  • MindEd for Families - an e-learning platform funded by the Department of Health to support parents and carers when they are concerned about a young person's mental health.

  • Young Minds - this link to the parents' section has a lot of advice on supporting your child through the coronavirus pandemic.

  • Charlie Waller Memorial Trust (CWMT) - This organisation was set up to help equip young people to look after their mental well being and spot signs of depression.

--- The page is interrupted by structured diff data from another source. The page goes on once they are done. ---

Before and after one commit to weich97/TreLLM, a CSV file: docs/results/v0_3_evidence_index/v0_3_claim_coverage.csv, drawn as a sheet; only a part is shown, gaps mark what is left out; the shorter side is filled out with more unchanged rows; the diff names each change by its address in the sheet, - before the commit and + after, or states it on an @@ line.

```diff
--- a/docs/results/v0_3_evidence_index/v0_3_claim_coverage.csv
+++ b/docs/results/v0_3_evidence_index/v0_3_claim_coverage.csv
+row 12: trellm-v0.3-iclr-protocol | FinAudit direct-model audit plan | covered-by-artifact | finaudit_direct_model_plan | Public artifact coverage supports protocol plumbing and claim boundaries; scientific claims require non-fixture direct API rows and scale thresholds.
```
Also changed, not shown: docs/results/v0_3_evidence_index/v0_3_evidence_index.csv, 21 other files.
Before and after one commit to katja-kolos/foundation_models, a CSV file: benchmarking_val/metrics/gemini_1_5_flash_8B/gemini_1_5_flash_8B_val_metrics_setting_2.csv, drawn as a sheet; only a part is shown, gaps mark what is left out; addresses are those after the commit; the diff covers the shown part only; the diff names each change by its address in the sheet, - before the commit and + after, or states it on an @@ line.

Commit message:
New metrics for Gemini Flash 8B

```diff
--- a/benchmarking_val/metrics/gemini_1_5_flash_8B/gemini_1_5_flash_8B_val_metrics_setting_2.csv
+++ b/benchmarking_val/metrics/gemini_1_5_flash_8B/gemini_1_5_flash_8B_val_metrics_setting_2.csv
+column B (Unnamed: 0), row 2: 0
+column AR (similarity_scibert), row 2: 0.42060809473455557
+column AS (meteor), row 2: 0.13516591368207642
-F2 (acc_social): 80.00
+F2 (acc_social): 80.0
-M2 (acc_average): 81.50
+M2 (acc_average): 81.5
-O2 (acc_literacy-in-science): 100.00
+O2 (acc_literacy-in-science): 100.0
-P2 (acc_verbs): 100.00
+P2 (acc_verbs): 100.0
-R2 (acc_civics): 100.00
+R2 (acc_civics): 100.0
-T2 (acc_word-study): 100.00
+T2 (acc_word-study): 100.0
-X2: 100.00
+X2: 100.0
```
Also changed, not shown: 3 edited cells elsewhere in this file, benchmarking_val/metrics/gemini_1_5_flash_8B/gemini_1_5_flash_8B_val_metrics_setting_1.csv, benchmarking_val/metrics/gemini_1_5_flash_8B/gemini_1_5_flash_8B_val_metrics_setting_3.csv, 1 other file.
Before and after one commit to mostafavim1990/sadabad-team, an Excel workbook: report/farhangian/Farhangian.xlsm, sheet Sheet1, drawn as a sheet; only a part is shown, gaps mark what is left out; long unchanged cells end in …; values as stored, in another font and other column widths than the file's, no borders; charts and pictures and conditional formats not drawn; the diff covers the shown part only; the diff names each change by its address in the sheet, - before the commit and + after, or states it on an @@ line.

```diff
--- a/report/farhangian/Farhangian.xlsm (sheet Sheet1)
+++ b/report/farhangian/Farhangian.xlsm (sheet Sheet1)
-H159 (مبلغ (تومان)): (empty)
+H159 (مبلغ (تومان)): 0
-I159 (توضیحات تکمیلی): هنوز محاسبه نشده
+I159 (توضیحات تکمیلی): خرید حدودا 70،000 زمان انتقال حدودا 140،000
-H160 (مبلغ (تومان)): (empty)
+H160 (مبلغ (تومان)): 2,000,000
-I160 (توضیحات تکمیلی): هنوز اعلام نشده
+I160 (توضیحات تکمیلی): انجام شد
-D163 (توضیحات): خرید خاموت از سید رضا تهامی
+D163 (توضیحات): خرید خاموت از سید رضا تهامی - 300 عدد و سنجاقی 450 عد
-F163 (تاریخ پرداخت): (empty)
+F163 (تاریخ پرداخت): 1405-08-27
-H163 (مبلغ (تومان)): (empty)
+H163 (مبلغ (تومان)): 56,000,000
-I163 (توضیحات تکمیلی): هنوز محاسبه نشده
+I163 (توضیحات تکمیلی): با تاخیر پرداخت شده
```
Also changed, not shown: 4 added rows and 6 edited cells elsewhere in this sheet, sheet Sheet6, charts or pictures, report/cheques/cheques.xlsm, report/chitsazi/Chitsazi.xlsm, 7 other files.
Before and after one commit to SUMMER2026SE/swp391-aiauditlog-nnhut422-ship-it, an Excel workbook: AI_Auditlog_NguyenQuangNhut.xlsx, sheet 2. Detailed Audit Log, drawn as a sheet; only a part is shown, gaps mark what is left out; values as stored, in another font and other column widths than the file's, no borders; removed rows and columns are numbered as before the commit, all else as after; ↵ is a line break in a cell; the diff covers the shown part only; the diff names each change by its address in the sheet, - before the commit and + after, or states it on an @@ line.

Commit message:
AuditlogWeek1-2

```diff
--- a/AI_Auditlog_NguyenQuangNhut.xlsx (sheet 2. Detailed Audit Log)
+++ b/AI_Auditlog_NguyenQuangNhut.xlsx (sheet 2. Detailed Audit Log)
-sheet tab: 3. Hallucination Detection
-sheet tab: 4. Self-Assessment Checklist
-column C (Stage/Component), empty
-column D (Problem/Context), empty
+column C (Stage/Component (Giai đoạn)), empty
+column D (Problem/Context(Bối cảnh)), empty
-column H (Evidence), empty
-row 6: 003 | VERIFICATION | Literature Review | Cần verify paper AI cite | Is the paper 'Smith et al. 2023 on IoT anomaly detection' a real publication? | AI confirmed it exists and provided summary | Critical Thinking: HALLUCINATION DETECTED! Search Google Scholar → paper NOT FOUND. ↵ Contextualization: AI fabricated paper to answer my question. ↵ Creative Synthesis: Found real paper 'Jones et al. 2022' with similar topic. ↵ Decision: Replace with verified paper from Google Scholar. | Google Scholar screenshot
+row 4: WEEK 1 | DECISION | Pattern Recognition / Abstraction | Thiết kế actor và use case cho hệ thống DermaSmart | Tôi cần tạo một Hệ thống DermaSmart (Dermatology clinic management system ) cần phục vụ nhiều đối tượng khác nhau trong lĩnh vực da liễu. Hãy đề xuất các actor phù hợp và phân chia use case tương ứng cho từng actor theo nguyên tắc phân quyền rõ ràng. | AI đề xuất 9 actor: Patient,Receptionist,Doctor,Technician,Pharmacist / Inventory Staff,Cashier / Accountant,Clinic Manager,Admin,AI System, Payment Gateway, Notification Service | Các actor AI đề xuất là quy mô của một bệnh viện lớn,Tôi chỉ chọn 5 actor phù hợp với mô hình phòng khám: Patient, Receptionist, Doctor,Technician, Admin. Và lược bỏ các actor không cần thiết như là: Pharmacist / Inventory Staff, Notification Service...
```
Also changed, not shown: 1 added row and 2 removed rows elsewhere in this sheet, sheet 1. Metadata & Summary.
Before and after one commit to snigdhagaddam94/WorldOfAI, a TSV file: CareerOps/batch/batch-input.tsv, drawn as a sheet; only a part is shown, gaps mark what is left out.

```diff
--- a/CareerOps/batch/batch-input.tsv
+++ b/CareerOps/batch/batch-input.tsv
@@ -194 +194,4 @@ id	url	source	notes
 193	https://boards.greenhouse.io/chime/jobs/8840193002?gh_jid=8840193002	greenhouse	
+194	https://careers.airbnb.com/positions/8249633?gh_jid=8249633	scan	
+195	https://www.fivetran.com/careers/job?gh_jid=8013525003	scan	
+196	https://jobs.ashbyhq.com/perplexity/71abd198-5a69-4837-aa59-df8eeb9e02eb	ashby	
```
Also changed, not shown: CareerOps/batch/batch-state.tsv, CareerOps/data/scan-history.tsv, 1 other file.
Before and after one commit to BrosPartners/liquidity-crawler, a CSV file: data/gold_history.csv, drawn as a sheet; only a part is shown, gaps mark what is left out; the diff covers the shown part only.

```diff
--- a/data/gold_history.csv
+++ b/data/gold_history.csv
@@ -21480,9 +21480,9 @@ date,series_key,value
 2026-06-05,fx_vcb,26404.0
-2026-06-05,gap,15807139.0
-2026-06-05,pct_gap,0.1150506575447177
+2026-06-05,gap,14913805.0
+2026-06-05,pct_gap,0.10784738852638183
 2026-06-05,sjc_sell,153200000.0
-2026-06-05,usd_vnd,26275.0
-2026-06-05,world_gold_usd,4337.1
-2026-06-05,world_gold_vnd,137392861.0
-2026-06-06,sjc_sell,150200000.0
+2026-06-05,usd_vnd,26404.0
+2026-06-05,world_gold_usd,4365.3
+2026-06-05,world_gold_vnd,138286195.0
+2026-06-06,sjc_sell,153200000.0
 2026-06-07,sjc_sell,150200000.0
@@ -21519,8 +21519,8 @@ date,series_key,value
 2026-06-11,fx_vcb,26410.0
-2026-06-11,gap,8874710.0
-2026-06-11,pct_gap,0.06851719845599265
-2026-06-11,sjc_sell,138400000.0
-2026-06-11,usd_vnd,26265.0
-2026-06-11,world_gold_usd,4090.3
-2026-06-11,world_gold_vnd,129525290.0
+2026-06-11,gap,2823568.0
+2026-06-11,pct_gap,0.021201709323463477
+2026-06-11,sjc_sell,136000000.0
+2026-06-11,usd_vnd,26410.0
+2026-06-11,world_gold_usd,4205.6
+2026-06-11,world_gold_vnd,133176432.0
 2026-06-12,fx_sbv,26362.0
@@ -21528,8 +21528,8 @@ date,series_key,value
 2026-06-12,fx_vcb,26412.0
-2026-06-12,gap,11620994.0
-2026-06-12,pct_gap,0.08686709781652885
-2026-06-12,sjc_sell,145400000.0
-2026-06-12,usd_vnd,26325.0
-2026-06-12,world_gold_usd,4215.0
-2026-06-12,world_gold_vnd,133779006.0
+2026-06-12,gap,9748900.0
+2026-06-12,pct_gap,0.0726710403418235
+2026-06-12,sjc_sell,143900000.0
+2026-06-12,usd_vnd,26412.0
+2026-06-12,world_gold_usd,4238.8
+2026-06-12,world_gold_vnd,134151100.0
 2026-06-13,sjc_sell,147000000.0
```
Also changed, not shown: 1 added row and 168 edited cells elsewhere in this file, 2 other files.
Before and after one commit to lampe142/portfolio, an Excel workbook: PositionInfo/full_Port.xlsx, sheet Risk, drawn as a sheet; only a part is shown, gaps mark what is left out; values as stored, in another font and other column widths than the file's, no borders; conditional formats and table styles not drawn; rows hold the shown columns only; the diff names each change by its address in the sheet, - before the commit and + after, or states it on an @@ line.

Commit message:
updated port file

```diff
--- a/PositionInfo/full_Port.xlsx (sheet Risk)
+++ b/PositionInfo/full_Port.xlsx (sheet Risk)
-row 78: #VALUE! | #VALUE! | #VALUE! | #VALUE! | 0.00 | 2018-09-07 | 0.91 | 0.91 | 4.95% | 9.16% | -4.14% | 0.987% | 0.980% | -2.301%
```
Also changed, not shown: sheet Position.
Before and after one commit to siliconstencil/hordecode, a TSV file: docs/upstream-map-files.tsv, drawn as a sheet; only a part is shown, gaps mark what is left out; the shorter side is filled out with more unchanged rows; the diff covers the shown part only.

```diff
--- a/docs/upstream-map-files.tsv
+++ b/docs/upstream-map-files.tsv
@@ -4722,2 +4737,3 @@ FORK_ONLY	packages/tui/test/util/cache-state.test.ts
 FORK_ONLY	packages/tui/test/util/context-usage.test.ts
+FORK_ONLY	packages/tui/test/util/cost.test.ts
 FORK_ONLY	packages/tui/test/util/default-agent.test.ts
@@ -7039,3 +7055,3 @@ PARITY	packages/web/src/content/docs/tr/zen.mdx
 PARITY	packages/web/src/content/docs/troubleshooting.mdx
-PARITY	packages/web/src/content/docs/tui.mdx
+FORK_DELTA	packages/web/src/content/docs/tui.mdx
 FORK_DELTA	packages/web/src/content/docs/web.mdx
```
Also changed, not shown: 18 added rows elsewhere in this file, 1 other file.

The resource on self-harm is particularly good.

  • Time to Change - this link is to a useful list of different types of mental health conditions and how to access support for each of them.